The result they reported is interesting, if not entirely surprising to those of us who live with pet dogs. The dogs in this study did not show significant differences toward E and the owner in the playful situation. However, during the non-playful situation the same dogs behaved differently, depending upon both how they were approached – in either a friendly or threatening fashion – and whether it was the owner or E who was approaching. For example, the dogs averted their gaze more frequently when E approached in a threatening manner than when the owner did, so eye-contacts were more enduring with the owner; and at the end of the threatening approach they also showed more contact-seeking towards the owner than towards E. The authors concluded that their canine subjects made “strategic behavioural decisions,” depending upon the identity of the human partner.
But also significant from the perspective of NCRC’s mission to preserve the human-canine bond was the criteria by which the authors selected the 37 dogs volunteered by their owners. The authors found their subjects from a dog training class and from common dog walking areas in Budapest. All of the dogs lived in close, positive relationships with human beings.
The authors knew that if they wanted to measure ability to respond to contrasting experimental situations, they needed canine subjects who had already acquired the skills necessary to distinguish between different cues from people. To live safely and happily in the human community, a dog must have the ability to adjust its reactions depending on context and to utilize its full repertoire of conflict-resolving behaviors. These, write the authors in their concluding paragraph, are the fundamental elements of a dog’s social competence.
They needed Family dogs. 
NCRC Founder and Director Karen Delise has stressed the difference between what she describes as a Resident dog and a Family dog.  A Family dog, she says, is a dog an owner keeps in or near the home and has integrated into the family unit, so that the dog learns appropriate behavior through interaction with humans on a regular basis in positive and humane ways.
If dogs are genetically predisposed to form attachments with human beings, then we can assume that dogs are literally born with the capacity to acquire this competence. But being born with a capacity to do something is not the same as knowing how to do it. Social competence necessarily entails learning. We humans must honor our obligation to be the teachers.

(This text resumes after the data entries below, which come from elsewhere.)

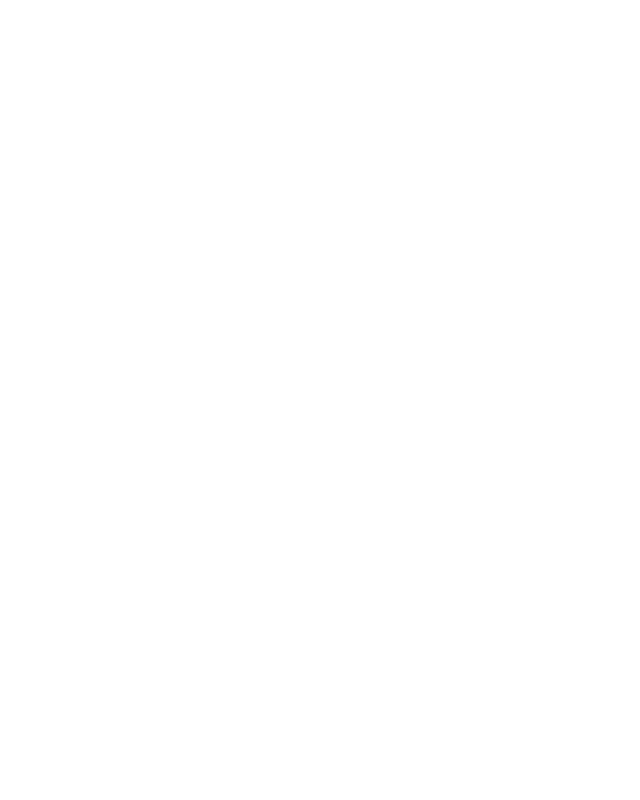
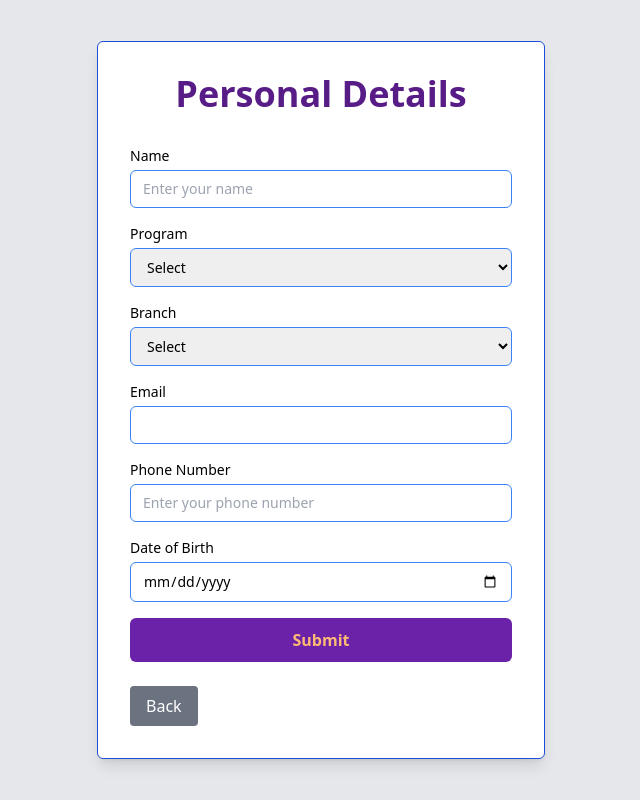
Before and after one commit to NikamAditya/MentorMenteeTG, a React (Vite) app in the folder Frontend/: page /userInfo in a window 1280 px wide. Before the commit this address had no page. Shown: the whole page, without its empty margins (319-959 px from the left). Built offline with nearby package versions, Linux system fonts and the light colour scheme; sample sign-in values are in the browser's storage.

Commit message:
handled personalD

```diff
--- a/Frontend/src/App.jsx
+++ b/Frontend/src/App.jsx
@@ -17,6 +17,7 @@ import StudentAchievement from "./components/StudentSide/Student Details/Student
 import Internship from "./components/StudentSide/Student Details/Internships";
 import PersonalD from "./components/StudentSide/Student Details/PersonalD";
 import authService from "./services/authService";
+import UserData from "./components/StudentSide/userData";
 
 function App() {
   return (
@@ -25,6 +26,7 @@ function App() {
         <Route path="/login" element={<Login />} />
         <Route path="/" element={authService.getCurrentUser()?<Dashboard />:<Login />} />
         <Route path="/registration" element={<RegistrationPage />} />
+        <Route path="/userInfo" element={<UserData />} />
         <Route
           path="/dashboard"
           element={<ProtectedRoute element={<Dashboard />} />}
--- a/Frontend/src/components/StudentSide/Dashboard.jsx
+++ b/Frontend/src/components/StudentSide/Dashboard.jsx
@@ -1,5 +1,6 @@
 import { Link, useNavigate } from "react-router-dom";
 import { FontAwesomeIcon } from "@fortawesome/react-fontawesome";
+import React, { useEffect } from 'react';
 import {
   faUser,
   faGraduationCap,
@@ -11,9 +12,11 @@ import authService from "../../services/authService";
 const Dashboard = () => {
   const navigate = useNavigate();
 
-  if (authService.getCurrentUser()) {
-    navigate("/personalD");
-  }
+  useEffect(() => {
+    if (authService.getUser()) {
+      navigate("/userInfo");
+    }
+  }, [navigate])
 
   function goToPersonalD() {
     navigate("/PersonalD");
--- a/Frontend/src/components/StudentSide/Student Details/PersonalD.jsx
+++ b/Frontend/src/components/StudentSide/Student Details/PersonalD.jsx
@@ -1,15 +1,32 @@
-import { useState, useEffect } from 'react';
-import { useNavigate } from 'react-router-dom';
+import { useState, useEffect } from "react";
+import { useNavigate } from "react-router-dom";
 
-const PersonalD = () => {
-  const [email, setEmail] = useState('');
-  const [name, setName] = useState('');
-  const [phone, setPhone] = useState('');
+const PersonalD = ({onSave}) => {
+  // const [name, setName] = useState('');
+  // const [program, setProgram] = useState('');
+  // const [branch, setBranch] = useState('');
+  const [email, setEmail] = useState("");
   const [errors, setErrors] = useState({});
   const navigate = useNavigate();
+  // const [phone, setPhone] = useState('');
+  // const [dob, setDob] = useState('');
+
+  const [userInfo, setUserInfo] = useState({
+    name: "",
+    program: "",
+    branch: "",
+    email: email,
+    phone: "",
+    dob: "",
+  });
+
+  const handleChange = (e) => {
+    const { name, value } = e.target;
+    setUserInfo((prevInfo) => ({ ...prevInfo, [name]: value }));
+  };
 
   useEffect(() => {
-    const loggedInUser = JSON.parse(localStorage.getItem('loggedInUser'));
+    const loggedInUser = JSON.parse(localStorage.getItem("loggedInUser"));
     if (loggedInUser && loggedInUser.email) {
       setEmail(loggedInUser.email);
     }
@@ -20,16 +37,16 @@ const PersonalD = () => {
     const nameRegex = /^[a-zA-Z\s]+$/;
     const phoneRegex = /^[0-9]+$/;
 
-    if (!nameRegex.test(name)) {
-      newErrors.name = 'Name should contain only letters and spaces.';
+    if (!nameRegex.test(userInfo.name)) {
+      newErrors.name = "Name should contain only letters and spaces.";
     }
 
-    if (!phoneRegex.test(phone)) {
-      newErrors.phone = 'Phone number should contain only digits.';
+    if (!phoneRegex.test(userInfo.phone)) {
+      newErrors.phone = "Phone number should contain only digits.";
     }
 
-    if (!phone) {
-      newErrors.phone = 'Phone number is required.';
+    if (!userInfo.phone) {
+      newErrors.phone = "Phone number is required.";
     }
 
     setErrors(newErrors);
@@ -39,18 +56,22 @@ const PersonalD = () => {
   const handlegonext = (e) => {
     e.preventDefault();
     if (validateForm()) {
-      navigate('/cgpa');
+      // console.log(userInfo)
+      onSave(userInfo);
+      // navigate('/cgpa');
     }
   };
 
   const handleBack = () => {
-    navigate('/dashboard');
+    navigate("/dashboard");
   };
 
   return (
     <div className="flex items-center justify-center min-h-screen bg-gray-200">
       <div className="bg-white border border-blue-700 rounded-md p-8 shadow-lg w-full max-w-md">
-        <h1 className="text-4xl font-bold text-center mb-8 text-purple-900">Personal Details</h1>
+        <h1 className="text-4xl font-bold text-center mb-8 text-purple-900">
+          Personal Details
+        </h1>
         <form onSubmit={handlegonext}>
           <div className="my-4">
             <label htmlFor="name" className="block text-sm text-black-500 mb-1">
@@ -59,13 +80,16 @@ const PersonalD = () => {
             <input
               type="text"
               id="name"
+              name="name"
               className="block w-full py-2 px-3 text-sm border border-blue-500 rounded-md focus:border-black"
               placeholder="Enter your name"
-              value={name}
-              onChange={(e) => setName(e.target.value)}
+              value={userInfo.name}
+              onChange={handleChange}
               required
             />
-            {errors.name && <p className="text-red-500 text-sm">{errors.name}</p>}
+            {errors.name && (
+              <p className="text-red-500 text-sm">{errors.name}</p>
+            )}
           </div>
           <div className="my-4">
             <label htmlFor="year" className="block text-sm text-black-500 mb-1">
@@ -74,8 +98,14 @@ const PersonalD = () => {
             <select
               id="year"
               className="block w-full py-2 px-3 text-sm border border-blue-500 rounded-md focus:border-black"
+              name="program"
+              value={userInfo.program}
+              onChange={handleChange}
               required
             >
+              <option value="" disabled hidden>
+                Select
+              </option>
               <option value="FE">FE</option>
               <option value="SE">SE</option>
               <option value="TE">TE</option>
@@ -83,21 +113,37 @@ const PersonalD = () => {
             </select>
           </div>
           <div className="my-4">
-            <label htmlFor="branch" className="block text-sm text-black-500 mb-1">
+            <label
+              htmlFor="branch"
+              className="block text-sm text-black-500 mb-1"
+            >
               Branch
             </label>
             <select
               id="branch"
               className="block w-full py-2 px-3 text-sm border border-blue-500 rounded-md focus:border-black"
+              name="branch"
+              value={userInfo.branch}
+              onChange={handleChange}
               required
             >
+              <option value="" disabled hidden>
+                Select
+              </option>
               <option value="Computer Science">Computer Science</option>
-              <option value="Information Technology">Information Technology</option>
-              <option value="Artificial Intelligence & Data Science">Artificial Intelligence & Data Science</option>
+              <option value="Information Technology">
+                Information Technology
+              </option>
+              <option value="Artificial Intelligence & Data Science">
+                Artificial Intelligence & Data Science
+              </option>
             </select>
           </div>
           <div className="my-4">
-            <label htmlFor="email" className="block text-sm text-black-500 mb-1">
+            <label
+              htmlFor="email"
+              className="block text-sm text-black-500 mb-1"
+            >
               Email
             </label>
             <input
@@ -109,7 +155,10 @@ const PersonalD = () => {
             />
           </div>
           <div className="my-4">
-            <label htmlFor="phone" className="block text-sm text-black-500 mb-1">
+            <label
+              htmlFor="phone"
+              className="block text-sm text-black-500 mb-1"
+            >
               Phone Number
             </label>
             <input
@@ -117,11 +166,14 @@ const PersonalD = () => {
               id="phone"
               className="block w-full py-2 px-3 text-sm border border-blue-500 rounded-md focus:border-black"
               placeholder="Enter your phone number"
-              value={phone}
-              onChange={(e) => setPhone(e.target.value)}
+              name="phone"
+              value={userInfo.phone}
+              onChange={handleChange}
               required
             />
-            {errors.phone && <p className="text-red-500 text-sm">{errors.phone}</p>}
+            {errors.phone && (
+              <p className="text-red-500 text-sm">{errors.phone}</p>
+            )}
           </div>
           <div className="my-4">
             <label htmlFor="dob" className="block text-sm text-black-500 mb-1">
@@ -131,6 +183,9 @@ const PersonalD = () => {
               type="date"
               id="dob"
               className="block w-full py-2 px-3 text-sm border border-blue-500 rounded-md focus:border-black"
+              name="dob"
+              value={userInfo.dob}
+              onChange={handleChange}
               required
             />
           </div>
--- /dev/null
+++ b/Frontend/src/components/StudentSide/userData.jsx
@@ -0,0 +1,45 @@
+import React, { useState } from "react";
+import PersonalD from "./Student Details/PersonalD";
+import Cgpa from "./Student Details/CGPA";
+import Internships from "./Student Details/Internships";
+import StudentAchievement from "./Student Details/StudentAchievement";
+
+const UserData = () => {
+  const [personalInfo, setPersonalInfo] = useState({});
+  const [cgpa, setCgpa] = useState({});
+  const [internship, setInternship] = useState({});
+  const [achievements, setAchievements] = useState({});
+  const [currentStep, setCurrentStep] = useState(1);
+
+  const handlePersonalInfo = (data) => {
+    console.log(data)
+    setPersonalInfo(data);
+    setCurrentStep(2);
+  };
+
+  const handleMarks = (data) => {
+    setMarks(data);
+    setCurrentStep(3);
+  };
+
+  const handleAchievements = (data) => {
+    setAchievements(data);
+    setCurrentStep(4);
+  };
+
+  const handleInternship = (data) => {
+    setInternship(data);
+    setCurrentStep(5); // or handle completion logic here
+  };
+
+  return (
+    <div>
+      {currentStep === 1 && <PersonalD onSave={handlePersonalInfo}/>}
+      {currentStep === 2 && <Cgpa onSave={handleMarks} />}
+      {currentStep === 3 && <Internships onSave={handleAchievements} />}
+      {currentStep === 4 && <StudentAchievement onSave={handleInternship} />}
+    </div>
+  );
+};
+
+export default UserData;
--- a/Frontend/src/services/authService.js
+++ b/Frontend/src/services/authService.js
@@ -15,6 +15,7 @@ const login = (email, password) => {
             if (token) {
                 localStorage.setItem("token", JSON.stringify(token));
                 localStorage.setItem("user", JSON.stringify({ uid, type }));
+                localStorage.setItem("loggedInUser", JSON.stringify({email: email}));
             }
             return { uid, type };
         });
@@ -70,5 +71,6 @@ export default {
     register,
     login,
     logout,
-    getCurrentUser
+    getCurrentUser,
+    getUser
 };
```
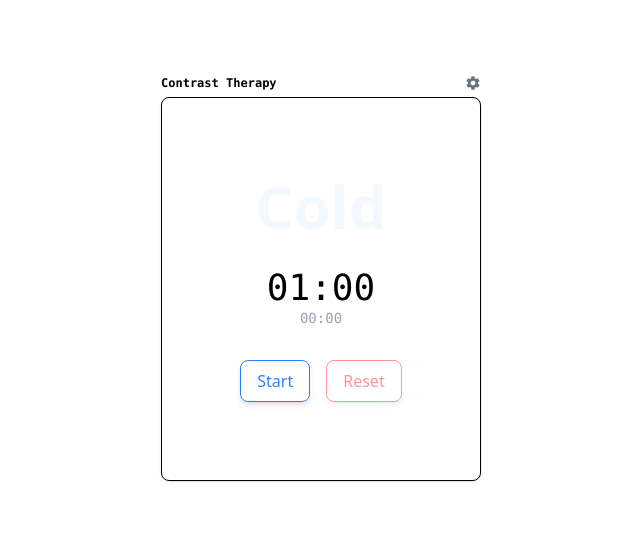
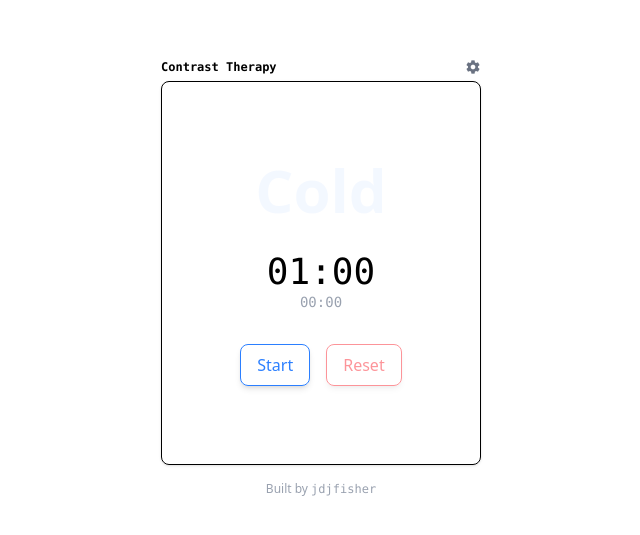
Before and after one commit to jdjfisher/contrast-therapy, a Vue app: page / in a window 1280 px wide. Shown: the part 123-658 px from the top of the page, without its empty margins (319-959 px from the left). Built offline with nearby package versions, Linux system fonts and the light colour scheme.

Commit message:
Added GitHub link

```diff
--- a/src/App.vue
+++ b/src/App.vue
@@ -31,5 +31,17 @@ const showSettings = ref(false);
         </transition>
       </div>
     </div>
+
+    <div class="group text-center text-xs text-gray-400 transition-colors hover:text-gray-600">
+      Built by
+      <a
+        href="https://github.com/jdjfisher/contrast-therapy"
+        target="_blank"
+        rel="noopener noreferrer"
+        class="font-mono group-hover:underline"
+      >
+        jdjfisher
+      </a>
+    </div>
   </div>
 </template>
```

The source material for this is: Gyori, B., Gacsi, M., & Miklosi, A. (2010, December). Friend or foe: Context dependent sensitivity to human behaviour in dogs. Applied Animal Behaviour Science, 128 (1-4), 69-77. Retrieved from http://www.sciencedirect.com/science/article/pii/S0168159110002881